■ Given information ■
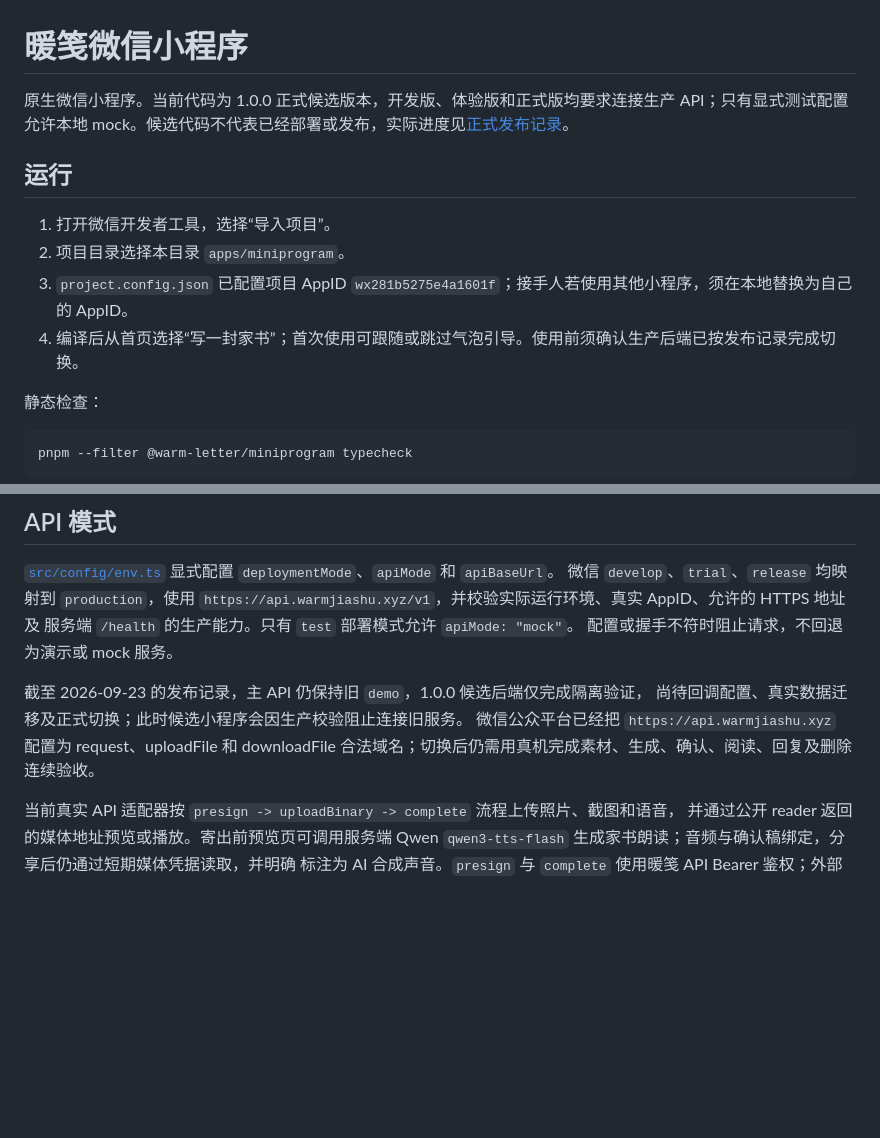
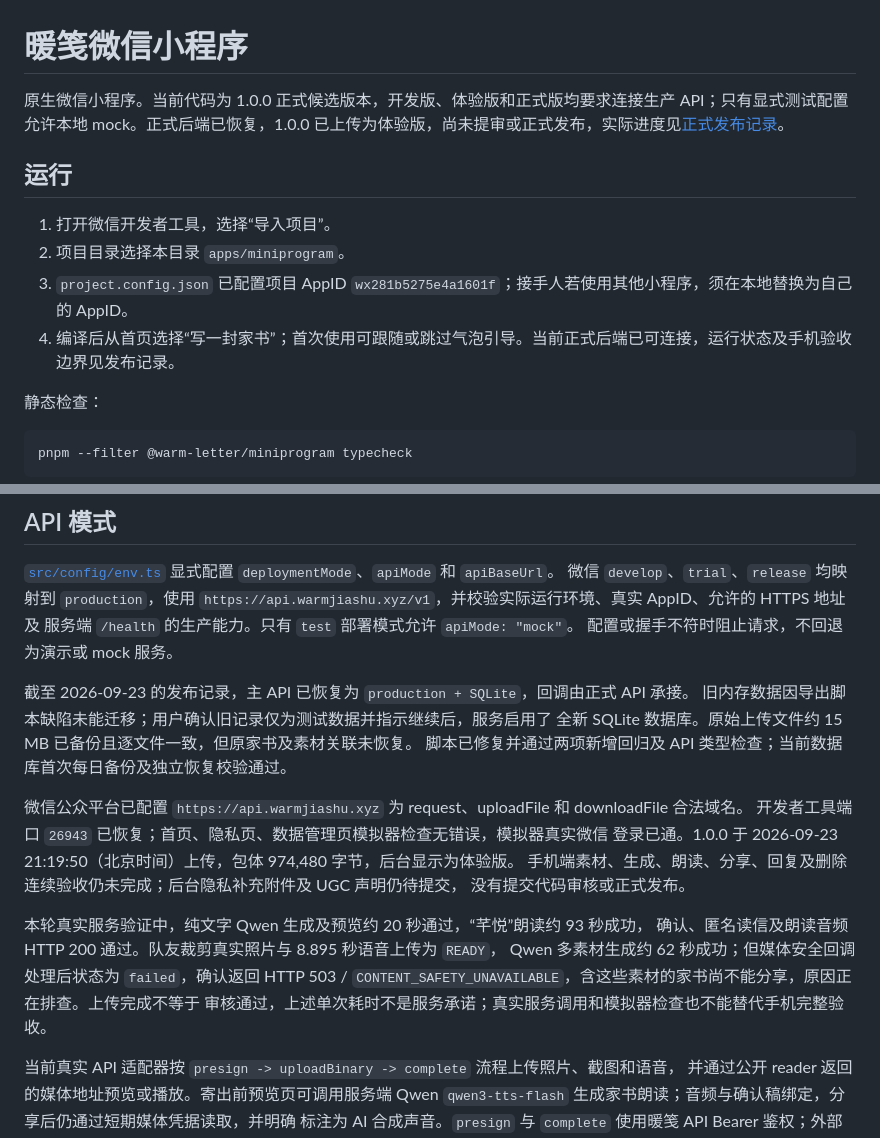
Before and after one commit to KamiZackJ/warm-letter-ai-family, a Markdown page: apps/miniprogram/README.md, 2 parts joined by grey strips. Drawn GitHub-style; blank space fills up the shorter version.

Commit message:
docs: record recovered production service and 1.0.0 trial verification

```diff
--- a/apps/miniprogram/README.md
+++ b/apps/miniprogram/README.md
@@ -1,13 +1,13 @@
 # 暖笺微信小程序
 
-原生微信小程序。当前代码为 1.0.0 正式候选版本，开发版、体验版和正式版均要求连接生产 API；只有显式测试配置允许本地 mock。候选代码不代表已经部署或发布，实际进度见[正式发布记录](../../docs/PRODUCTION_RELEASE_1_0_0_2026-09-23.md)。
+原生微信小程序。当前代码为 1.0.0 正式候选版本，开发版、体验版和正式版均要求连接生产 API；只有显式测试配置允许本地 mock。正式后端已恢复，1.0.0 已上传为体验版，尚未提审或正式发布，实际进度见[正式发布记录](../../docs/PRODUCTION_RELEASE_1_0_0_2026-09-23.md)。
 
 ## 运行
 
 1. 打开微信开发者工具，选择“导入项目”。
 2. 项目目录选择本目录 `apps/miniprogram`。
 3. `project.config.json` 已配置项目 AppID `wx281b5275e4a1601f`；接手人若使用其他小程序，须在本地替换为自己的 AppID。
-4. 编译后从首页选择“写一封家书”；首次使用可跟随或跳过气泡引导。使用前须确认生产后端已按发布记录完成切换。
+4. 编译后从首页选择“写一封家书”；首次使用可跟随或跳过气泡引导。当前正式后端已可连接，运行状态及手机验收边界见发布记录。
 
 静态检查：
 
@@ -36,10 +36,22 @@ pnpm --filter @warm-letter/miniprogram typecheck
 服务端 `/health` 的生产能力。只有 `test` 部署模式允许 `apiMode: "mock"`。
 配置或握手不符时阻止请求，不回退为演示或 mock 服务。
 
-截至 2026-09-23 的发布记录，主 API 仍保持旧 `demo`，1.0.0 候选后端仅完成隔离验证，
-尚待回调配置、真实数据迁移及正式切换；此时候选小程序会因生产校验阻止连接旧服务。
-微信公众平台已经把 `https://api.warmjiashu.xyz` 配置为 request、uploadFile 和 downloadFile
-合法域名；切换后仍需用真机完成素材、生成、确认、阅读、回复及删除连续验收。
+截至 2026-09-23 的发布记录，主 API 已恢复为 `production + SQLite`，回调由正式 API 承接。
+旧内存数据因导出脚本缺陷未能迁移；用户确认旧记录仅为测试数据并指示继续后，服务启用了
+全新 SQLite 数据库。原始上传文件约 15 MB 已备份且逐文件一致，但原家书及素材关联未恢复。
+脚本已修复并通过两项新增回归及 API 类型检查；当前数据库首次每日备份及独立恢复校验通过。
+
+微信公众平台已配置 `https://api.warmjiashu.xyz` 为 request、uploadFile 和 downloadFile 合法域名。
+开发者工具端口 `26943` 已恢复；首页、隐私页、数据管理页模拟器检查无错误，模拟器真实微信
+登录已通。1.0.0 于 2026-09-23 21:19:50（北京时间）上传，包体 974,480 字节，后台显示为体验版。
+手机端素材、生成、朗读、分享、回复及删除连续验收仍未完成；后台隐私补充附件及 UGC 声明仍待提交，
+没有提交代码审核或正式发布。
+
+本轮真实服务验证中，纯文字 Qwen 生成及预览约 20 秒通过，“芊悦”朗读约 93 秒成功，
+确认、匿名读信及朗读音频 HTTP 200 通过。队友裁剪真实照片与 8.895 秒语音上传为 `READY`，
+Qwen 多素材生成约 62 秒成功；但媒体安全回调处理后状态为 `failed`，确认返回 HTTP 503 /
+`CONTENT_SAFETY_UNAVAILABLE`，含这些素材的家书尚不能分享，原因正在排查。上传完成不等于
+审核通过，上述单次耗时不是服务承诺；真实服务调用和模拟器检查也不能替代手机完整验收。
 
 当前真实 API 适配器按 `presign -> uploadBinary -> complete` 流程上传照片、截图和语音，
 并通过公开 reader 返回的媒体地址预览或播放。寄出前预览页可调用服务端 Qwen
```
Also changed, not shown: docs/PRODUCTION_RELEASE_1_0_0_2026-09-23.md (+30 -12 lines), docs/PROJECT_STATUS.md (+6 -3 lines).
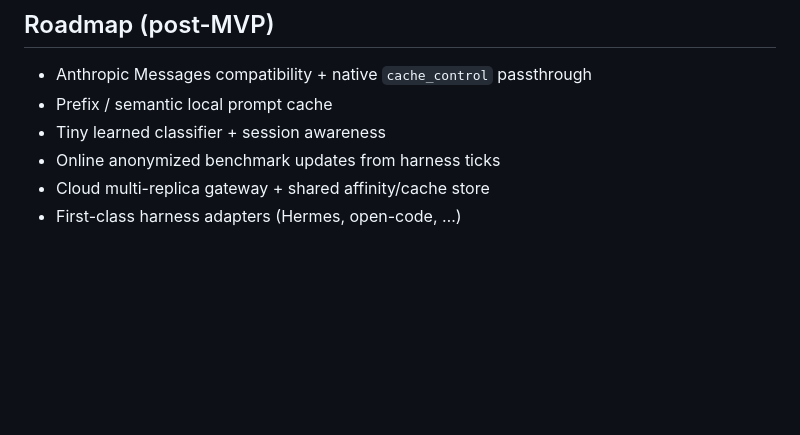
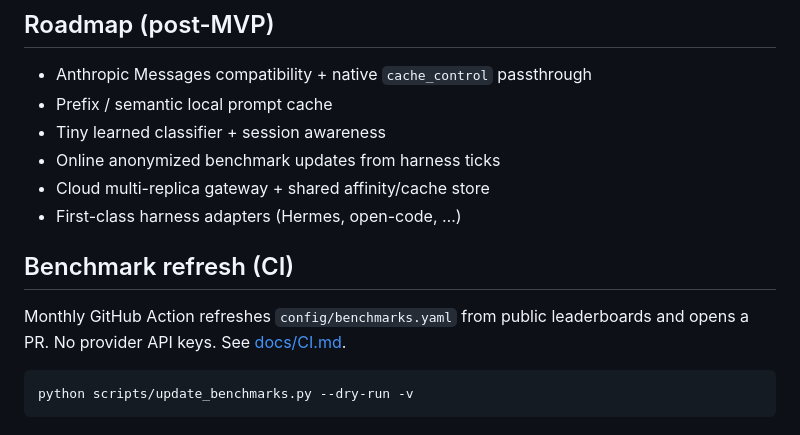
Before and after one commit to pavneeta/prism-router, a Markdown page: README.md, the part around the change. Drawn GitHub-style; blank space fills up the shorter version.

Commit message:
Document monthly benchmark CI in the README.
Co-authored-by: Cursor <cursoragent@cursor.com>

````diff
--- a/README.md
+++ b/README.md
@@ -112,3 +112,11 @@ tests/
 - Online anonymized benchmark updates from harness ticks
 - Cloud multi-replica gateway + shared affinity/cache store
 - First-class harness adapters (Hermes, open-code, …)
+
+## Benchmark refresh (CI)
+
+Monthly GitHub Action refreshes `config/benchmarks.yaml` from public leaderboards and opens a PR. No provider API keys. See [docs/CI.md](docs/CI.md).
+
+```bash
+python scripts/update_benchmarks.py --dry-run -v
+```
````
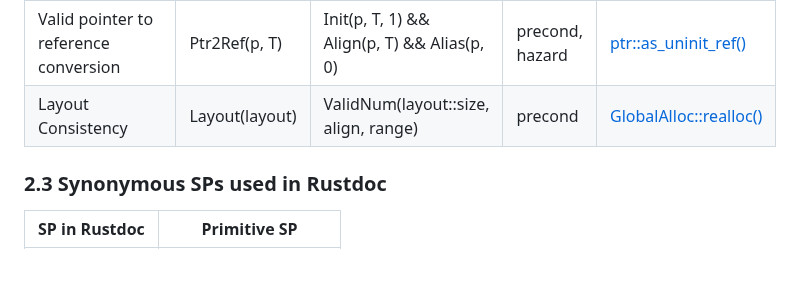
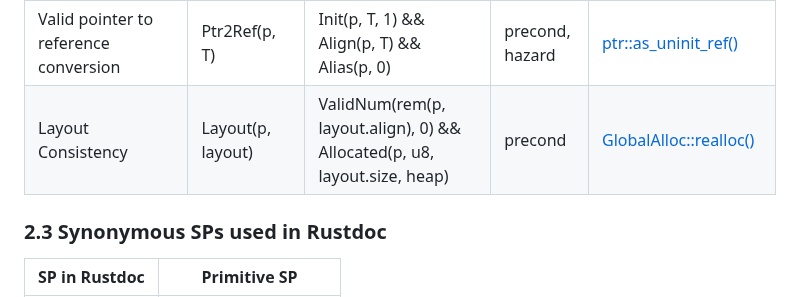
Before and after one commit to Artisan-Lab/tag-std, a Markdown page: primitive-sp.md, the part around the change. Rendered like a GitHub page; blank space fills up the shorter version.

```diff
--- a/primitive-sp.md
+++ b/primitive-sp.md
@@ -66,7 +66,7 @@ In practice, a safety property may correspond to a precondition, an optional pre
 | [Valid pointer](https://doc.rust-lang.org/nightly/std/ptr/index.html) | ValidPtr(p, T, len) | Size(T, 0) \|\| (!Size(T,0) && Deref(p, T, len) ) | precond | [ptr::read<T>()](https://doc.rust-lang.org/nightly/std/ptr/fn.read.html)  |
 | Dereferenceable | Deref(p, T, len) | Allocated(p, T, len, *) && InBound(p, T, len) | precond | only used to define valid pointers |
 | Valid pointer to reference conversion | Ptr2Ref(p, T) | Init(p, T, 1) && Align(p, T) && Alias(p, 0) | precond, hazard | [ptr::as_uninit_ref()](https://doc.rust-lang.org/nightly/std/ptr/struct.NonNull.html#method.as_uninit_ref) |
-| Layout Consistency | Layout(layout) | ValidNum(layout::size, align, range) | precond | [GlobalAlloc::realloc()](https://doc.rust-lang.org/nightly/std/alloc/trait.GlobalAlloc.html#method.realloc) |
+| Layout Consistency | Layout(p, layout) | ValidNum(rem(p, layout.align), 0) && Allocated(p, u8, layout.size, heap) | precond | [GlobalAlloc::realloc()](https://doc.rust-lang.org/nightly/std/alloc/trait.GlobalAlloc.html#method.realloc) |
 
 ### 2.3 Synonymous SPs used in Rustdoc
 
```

■ Task directions ■
Go through the records above and write out every line exactly, passing over the pictures.

■ Task output ■
Before and after one commit to KamiZackJ/warm-letter-ai-family, a Markdown page: apps/miniprogram/README.md, 2 parts joined by grey strips. Drawn GitHub-style; blank space fills up the shorter version.

Commit message:
docs: record recovered production service and 1.0.0 trial verification

```diff
--- a/apps/miniprogram/README.md
+++ b/apps/miniprogram/README.md
@@ -1,13 +1,13 @@
 # 暖笺微信小程序
 
-原生微信小程序。当前代码为 1.0.0 正式候选版本，开发版、体验版和正式版均要求连接生产 API；只有显式测试配置允许本地 mock。候选代码不代表已经部署或发布，实际进度见[正式发布记录](../../docs/PRODUCTION_RELEASE_1_0_0_2026-09-23.md)。
+原生微信小程序。当前代码为 1.0.0 正式候选版本，开发版、体验版和正式版均要求连接生产 API；只有显式测试配置允许本地 mock。正式后端已恢复，1.0.0 已上传为体验版，尚未提审或正式发布，实际进度见[正式发布记录](../../docs/PRODUCTION_RELEASE_1_0_0_2026-09-23.md)。
 
 ## 运行
 
 1. 打开微信开发者工具，选择“导入项目”。
 2. 项目目录选择本目录 `apps/miniprogram`。
 3. `project.config.json` 已配置项目 AppID `wx281b5275e4a1601f`；接手人若使用其他小程序，须在本地替换为自己的 AppID。
-4. 编译后从首页选择“写一封家书”；首次使用可跟随或跳过气泡引导。使用前须确认生产后端已按发布记录完成切换。
+4. 编译后从首页选择“写一封家书”；首次使用可跟随或跳过气泡引导。当前正式后端已可连接，运行状态及手机验收边界见发布记录。
 
 静态检查：
 
@@ -36,10 +36,22 @@ pnpm --filter @warm-letter/miniprogram typecheck
 服务端 `/health` 的生产能力。只有 `test` 部署模式允许 `apiMode: "mock"`。
 配置或握手不符时阻止请求，不回退为演示或 mock 服务。
 
-截至 2026-09-23 的发布记录，主 API 仍保持旧 `demo`，1.0.0 候选后端仅完成隔离验证，
-尚待回调配置、真实数据迁移及正式切换；此时候选小程序会因生产校验阻止连接旧服务。
-微信公众平台已经把 `https://api.warmjiashu.xyz` 配置为 request、uploadFile 和 downloadFile
-合法域名；切换后仍需用真机完成素材、生成、确认、阅读、回复及删除连续验收。
+截至 2026-09-23 的发布记录，主 API 已恢复为 `production + SQLite`，回调由正式 API 承接。
+旧内存数据因导出脚本缺陷未能迁移；用户确认旧记录仅为测试数据并指示继续后，服务启用了
+全新 SQLite 数据库。原始上传文件约 15 MB 已备份且逐文件一致，但原家书及素材关联未恢复。
+脚本已修复并通过两项新增回归及 API 类型检查；当前数据库首次每日备份及独立恢复校验通过。
+
+微信公众平台已配置 `https://api.warmjiashu.xyz` 为 request、uploadFile 和 downloadFile 合法域名。
+开发者工具端口 `26943` 已恢复；首页、隐私页、数据管理页模拟器检查无错误，模拟器真实微信
+登录已通。1.0.0 于 2026-09-23 21:19:50（北京时间）上传，包体 974,480 字节，后台显示为体验版。
+手机端素材、生成、朗读、分享、回复及删除连续验收仍未完成；后台隐私补充附件及 UGC 声明仍待提交，
+没有提交代码审核或正式发布。
+
+本轮真实服务验证中，纯文字 Qwen 生成及预览约 20 秒通过，“芊悦”朗读约 93 秒成功，
+确认、匿名读信及朗读音频 HTTP 200 通过。队友裁剪真实照片与 8.895 秒语音上传为 `READY`，
+Qwen 多素材生成约 62 秒成功；但媒体安全回调处理后状态为 `failed`，确认返回 HTTP 503 /
+`CONTENT_SAFETY_UNAVAILABLE`，含这些素材的家书尚不能分享，原因正在排查。上传完成不等于
+审核通过，上述单次耗时不是服务承诺；真实服务调用和模拟器检查也不能替代手机完整验收。
 
 当前真实 API 适配器按 `presign -> uploadBinary -> complete` 流程上传照片、截图和语音，
 并通过公开 reader 返回的媒体地址预览或播放。寄出前预览页可调用服务端 Qwen
```
Also changed, not shown: docs/PRODUCTION_RELEASE_1_0_0_2026-09-23.md (+30 -12 lines), docs/PROJECT_STATUS.md (+6 -3 lines).
Before and after one commit to pavneeta/prism-router, a Markdown page: README.md, the part around the change. Drawn GitHub-style; blank space fills up the shorter version.

Commit message:
Document monthly benchmark CI in the README.
Co-authored-by: Cursor <cursoragent@cursor.com>

````diff
--- a/README.md
+++ b/README.md
@@ -112,3 +112,11 @@ tests/
 - Online anonymized benchmark updates from harness ticks
 - Cloud multi-replica gateway + shared affinity/cache store
 - First-class harness adapters (Hermes, open-code, …)
+
+## Benchmark refresh (CI)
+
+Monthly GitHub Action refreshes `config/benchmarks.yaml` from public leaderboards and opens a PR. No provider API keys. See [docs/CI.md](docs/CI.md).
+
+```bash
+python scripts/update_benchmarks.py --dry-run -v
+```
````
Before and after one commit to Artisan-Lab/tag-std, a Markdown page: primitive-sp.md, the part around the change. Rendered like a GitHub page; blank space fills up the shorter version.

```diff
--- a/primitive-sp.md
+++ b/primitive-sp.md
@@ -66,7 +66,7 @@ In practice, a safety property may correspond to a precondition, an optional pre
 | [Valid pointer](https://doc.rust-lang.org/nightly/std/ptr/index.html) | ValidPtr(p, T, len) | Size(T, 0) \|\| (!Size(T,0) && Deref(p, T, len) ) | precond | [ptr::read<T>()](https://doc.rust-lang.org/nightly/std/ptr/fn.read.html)  |
 | Dereferenceable | Deref(p, T, len) | Allocated(p, T, len, *) && InBound(p, T, len) | precond | only used to define valid pointers |
 | Valid pointer to reference conversion | Ptr2Ref(p, T) | Init(p, T, 1) && Align(p, T) && Alias(p, 0) | precond, hazard | [ptr::as_uninit_ref()](https://doc.rust-lang.org/nightly/std/ptr/struct.NonNull.html#method.as_uninit_ref) |
-| Layout Consistency | Layout(layout) | ValidNum(layout::size, align, range) | precond | [GlobalAlloc::realloc()](https://doc.rust-lang.org/nightly/std/alloc/trait.GlobalAlloc.html#method.realloc) |
+| Layout Consistency | Layout(p, layout) | ValidNum(rem(p, layout.align), 0) && Allocated(p, u8, layout.size, heap) | precond | [GlobalAlloc::realloc()](https://doc.rust-lang.org/nightly/std/alloc/trait.GlobalAlloc.html#method.realloc) |
 
 ### 2.3 Synonymous SPs used in Rustdoc
 
```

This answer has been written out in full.